WORKING DATA: Begin

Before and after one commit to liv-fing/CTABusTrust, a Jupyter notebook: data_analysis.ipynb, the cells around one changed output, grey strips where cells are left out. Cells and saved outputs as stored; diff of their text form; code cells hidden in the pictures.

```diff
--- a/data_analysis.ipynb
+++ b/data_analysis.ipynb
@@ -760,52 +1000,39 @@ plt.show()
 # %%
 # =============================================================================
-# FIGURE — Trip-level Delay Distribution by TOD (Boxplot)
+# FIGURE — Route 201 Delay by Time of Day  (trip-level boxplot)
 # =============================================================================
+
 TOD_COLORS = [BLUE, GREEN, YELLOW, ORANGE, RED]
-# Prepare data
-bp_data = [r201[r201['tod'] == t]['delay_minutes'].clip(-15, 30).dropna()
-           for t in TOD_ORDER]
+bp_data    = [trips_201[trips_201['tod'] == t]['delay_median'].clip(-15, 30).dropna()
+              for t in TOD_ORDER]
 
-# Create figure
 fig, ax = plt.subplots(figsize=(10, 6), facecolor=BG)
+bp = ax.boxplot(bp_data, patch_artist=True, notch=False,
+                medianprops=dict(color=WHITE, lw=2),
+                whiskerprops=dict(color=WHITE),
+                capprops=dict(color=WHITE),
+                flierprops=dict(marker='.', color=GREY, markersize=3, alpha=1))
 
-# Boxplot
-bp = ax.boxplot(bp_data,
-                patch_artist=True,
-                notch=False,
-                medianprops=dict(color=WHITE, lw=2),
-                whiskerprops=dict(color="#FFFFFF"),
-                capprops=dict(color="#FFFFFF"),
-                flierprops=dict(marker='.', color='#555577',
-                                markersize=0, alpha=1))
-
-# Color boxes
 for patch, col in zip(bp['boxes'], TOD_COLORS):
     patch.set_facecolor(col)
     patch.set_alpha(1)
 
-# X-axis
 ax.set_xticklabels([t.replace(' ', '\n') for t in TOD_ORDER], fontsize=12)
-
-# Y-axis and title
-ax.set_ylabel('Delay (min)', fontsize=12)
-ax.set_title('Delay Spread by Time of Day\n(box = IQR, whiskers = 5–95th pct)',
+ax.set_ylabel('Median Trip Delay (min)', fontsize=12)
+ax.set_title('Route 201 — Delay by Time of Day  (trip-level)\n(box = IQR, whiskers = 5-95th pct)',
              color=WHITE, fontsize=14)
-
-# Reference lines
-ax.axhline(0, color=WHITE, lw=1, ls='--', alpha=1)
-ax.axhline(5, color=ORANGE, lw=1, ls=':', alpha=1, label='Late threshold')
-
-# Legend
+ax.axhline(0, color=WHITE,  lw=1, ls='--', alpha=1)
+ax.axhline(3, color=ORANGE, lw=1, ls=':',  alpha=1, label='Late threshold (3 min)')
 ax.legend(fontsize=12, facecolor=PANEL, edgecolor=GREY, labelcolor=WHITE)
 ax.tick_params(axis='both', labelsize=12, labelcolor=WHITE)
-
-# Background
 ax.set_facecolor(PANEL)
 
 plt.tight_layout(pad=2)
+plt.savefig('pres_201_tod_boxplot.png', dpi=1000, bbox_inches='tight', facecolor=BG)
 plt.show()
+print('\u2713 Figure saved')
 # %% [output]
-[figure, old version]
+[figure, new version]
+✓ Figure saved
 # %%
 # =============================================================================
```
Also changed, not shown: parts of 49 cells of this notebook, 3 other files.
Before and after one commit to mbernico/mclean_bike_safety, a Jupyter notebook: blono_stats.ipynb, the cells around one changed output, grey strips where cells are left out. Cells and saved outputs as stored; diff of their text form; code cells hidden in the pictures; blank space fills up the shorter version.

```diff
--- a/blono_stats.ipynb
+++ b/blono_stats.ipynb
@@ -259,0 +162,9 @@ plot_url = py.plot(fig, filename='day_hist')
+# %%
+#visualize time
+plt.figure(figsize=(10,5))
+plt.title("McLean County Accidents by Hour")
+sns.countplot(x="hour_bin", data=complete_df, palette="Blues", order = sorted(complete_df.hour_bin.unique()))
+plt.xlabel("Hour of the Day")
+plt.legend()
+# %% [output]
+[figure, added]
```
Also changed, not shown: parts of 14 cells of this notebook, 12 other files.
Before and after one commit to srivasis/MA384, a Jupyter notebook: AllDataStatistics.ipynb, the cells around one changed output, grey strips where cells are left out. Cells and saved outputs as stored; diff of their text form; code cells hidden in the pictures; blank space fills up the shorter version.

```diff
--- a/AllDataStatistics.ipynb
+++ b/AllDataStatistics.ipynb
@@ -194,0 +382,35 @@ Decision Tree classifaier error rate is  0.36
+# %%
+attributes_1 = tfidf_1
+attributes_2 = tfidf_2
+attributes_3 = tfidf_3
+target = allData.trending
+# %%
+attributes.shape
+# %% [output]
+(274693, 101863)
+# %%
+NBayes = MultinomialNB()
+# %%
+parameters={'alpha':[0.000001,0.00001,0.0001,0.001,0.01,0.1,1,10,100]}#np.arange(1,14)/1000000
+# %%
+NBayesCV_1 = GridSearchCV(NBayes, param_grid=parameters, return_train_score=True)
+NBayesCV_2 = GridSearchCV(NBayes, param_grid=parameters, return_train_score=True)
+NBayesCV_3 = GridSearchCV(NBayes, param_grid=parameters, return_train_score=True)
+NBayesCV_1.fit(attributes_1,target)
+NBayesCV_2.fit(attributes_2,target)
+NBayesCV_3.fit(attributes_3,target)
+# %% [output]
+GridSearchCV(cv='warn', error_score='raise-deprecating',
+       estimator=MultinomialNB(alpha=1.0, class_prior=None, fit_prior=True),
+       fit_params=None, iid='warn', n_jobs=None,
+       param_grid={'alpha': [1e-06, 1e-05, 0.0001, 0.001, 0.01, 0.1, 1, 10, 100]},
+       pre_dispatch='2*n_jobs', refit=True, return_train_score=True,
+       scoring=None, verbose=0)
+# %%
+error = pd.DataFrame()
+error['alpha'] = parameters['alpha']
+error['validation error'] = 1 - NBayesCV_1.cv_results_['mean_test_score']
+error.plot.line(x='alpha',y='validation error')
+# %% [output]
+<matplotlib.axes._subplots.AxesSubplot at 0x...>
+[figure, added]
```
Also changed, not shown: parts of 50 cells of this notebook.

WORKING DATA: End

▶ WHAT IS REQUIRED: Print the entries again so that each one matches exactly.

▶ TASK RESULT:
Before and after one commit to liv-fing/CTABusTrust, a Jupyter notebook: data_analysis.ipynb, the cells around one changed output, grey strips where cells are left out. Cells and saved outputs as stored; diff of their text form; code cells hidden in the pictures.

```diff
--- a/data_analysis.ipynb
+++ b/data_analysis.ipynb
@@ -760,52 +1000,39 @@ plt.show()
 # %%
 # =============================================================================
-# FIGURE — Trip-level Delay Distribution by TOD (Boxplot)
+# FIGURE — Route 201 Delay by Time of Day  (trip-level boxplot)
 # =============================================================================
+
 TOD_COLORS = [BLUE, GREEN, YELLOW, ORANGE, RED]
-# Prepare data
-bp_data = [r201[r201['tod'] == t]['delay_minutes'].clip(-15, 30).dropna()
-           for t in TOD_ORDER]
+bp_data    = [trips_201[trips_201['tod'] == t]['delay_median'].clip(-15, 30).dropna()
+              for t in TOD_ORDER]
 
-# Create figure
 fig, ax = plt.subplots(figsize=(10, 6), facecolor=BG)
+bp = ax.boxplot(bp_data, patch_artist=True, notch=False,
+                medianprops=dict(color=WHITE, lw=2),
+                whiskerprops=dict(color=WHITE),
+                capprops=dict(color=WHITE),
+                flierprops=dict(marker='.', color=GREY, markersize=3, alpha=1))
 
-# Boxplot
-bp = ax.boxplot(bp_data,
-                patch_artist=True,
-                notch=False,
-                medianprops=dict(color=WHITE, lw=2),
-                whiskerprops=dict(color="#FFFFFF"),
-                capprops=dict(color="#FFFFFF"),
-                flierprops=dict(marker='.', color='#555577',
-                                markersize=0, alpha=1))
-
-# Color boxes
 for patch, col in zip(bp['boxes'], TOD_COLORS):
     patch.set_facecolor(col)
     patch.set_alpha(1)
 
-# X-axis
 ax.set_xticklabels([t.replace(' ', '\n') for t in TOD_ORDER], fontsize=12)
-
-# Y-axis and title
-ax.set_ylabel('Delay (min)', fontsize=12)
-ax.set_title('Delay Spread by Time of Day\n(box = IQR, whiskers = 5–95th pct)',
+ax.set_ylabel('Median Trip Delay (min)', fontsize=12)
+ax.set_title('Route 201 — Delay by Time of Day  (trip-level)\n(box = IQR, whiskers = 5-95th pct)',
              color=WHITE, fontsize=14)
-
-# Reference lines
-ax.axhline(0, color=WHITE, lw=1, ls='--', alpha=1)
-ax.axhline(5, color=ORANGE, lw=1, ls=':', alpha=1, label='Late threshold')
-
-# Legend
+ax.axhline(0, color=WHITE,  lw=1, ls='--', alpha=1)
+ax.axhline(3, color=ORANGE, lw=1, ls=':',  alpha=1, label='Late threshold (3 min)')
 ax.legend(fontsize=12, facecolor=PANEL, edgecolor=GREY, labelcolor=WHITE)
 ax.tick_params(axis='both', labelsize=12, labelcolor=WHITE)
-
-# Background
 ax.set_facecolor(PANEL)
 
 plt.tight_layout(pad=2)
+plt.savefig('pres_201_tod_boxplot.png', dpi=1000, bbox_inches='tight', facecolor=BG)
 plt.show()
+print('\u2713 Figure saved')
 # %% [output]
-[figure, old version]
+[figure, new version]
+✓ Figure saved
 # %%
 # =============================================================================
```
Also changed, not shown: parts of 49 cells of this notebook, 3 other files.
Before and after one commit to mbernico/mclean_bike_safety, a Jupyter notebook: blono_stats.ipynb, the cells around one changed output, grey strips where cells are left out. Cells and saved outputs as stored; diff of their text form; code cells hidden in the pictures; blank space fills up the shorter version.

```diff
--- a/blono_stats.ipynb
+++ b/blono_stats.ipynb
@@ -259,0 +162,9 @@ plot_url = py.plot(fig, filename='day_hist')
+# %%
+#visualize time
+plt.figure(figsize=(10,5))
+plt.title("McLean County Accidents by Hour")
+sns.countplot(x="hour_bin", data=complete_df, palette="Blues", order = sorted(complete_df.hour_bin.unique()))
+plt.xlabel("Hour of the Day")
+plt.legend()
+# %% [output]
+[figure, added]
```
Also changed, not shown: parts of 14 cells of this notebook, 12 other files.
Before and after one commit to srivasis/MA384, a Jupyter notebook: AllDataStatistics.ipynb, the cells around one changed output, grey strips where cells are left out. Cells and saved outputs as stored; diff of their text form; code cells hidden in the pictures; blank space fills up the shorter version.

```diff
--- a/AllDataStatistics.ipynb
+++ b/AllDataStatistics.ipynb
@@ -194,0 +382,35 @@ Decision Tree classifaier error rate is  0.36
+# %%
+attributes_1 = tfidf_1
+attributes_2 = tfidf_2
+attributes_3 = tfidf_3
+target = allData.trending
+# %%
+attributes.shape
+# %% [output]
+(274693, 101863)
+# %%
+NBayes = MultinomialNB()
+# %%
+parameters={'alpha':[0.000001,0.00001,0.0001,0.001,0.01,0.1,1,10,100]}#np.arange(1,14)/1000000
+# %%
+NBayesCV_1 = GridSearchCV(NBayes, param_grid=parameters, return_train_score=True)
+NBayesCV_2 = GridSearchCV(NBayes, param_grid=parameters, return_train_score=True)
+NBayesCV_3 = GridSearchCV(NBayes, param_grid=parameters, return_train_score=True)
+NBayesCV_1.fit(attributes_1,target)
+NBayesCV_2.fit(attributes_2,target)
+NBayesCV_3.fit(attributes_3,target)
+# %% [output]
+GridSearchCV(cv='warn', error_score='raise-deprecating',
+       estimator=MultinomialNB(alpha=1.0, class_prior=None, fit_prior=True),
+       fit_params=None, iid='warn', n_jobs=None,
+       param_grid={'alpha': [1e-06, 1e-05, 0.0001, 0.001, 0.01, 0.1, 1, 10, 100]},
+       pre_dispatch='2*n_jobs', refit=True, return_train_score=True,
+       scoring=None, verbose=0)
+# %%
+error = pd.DataFrame()
+error['alpha'] = parameters['alpha']
+error['validation error'] = 1 - NBayesCV_1.cv_results_['mean_test_score']
+error.plot.line(x='alpha',y='validation error')
+# %% [output]
+<matplotlib.axes._subplots.AxesSubplot at 0x...>
+[figure, added]
```
Also changed, not shown: parts of 50 cells of this notebook.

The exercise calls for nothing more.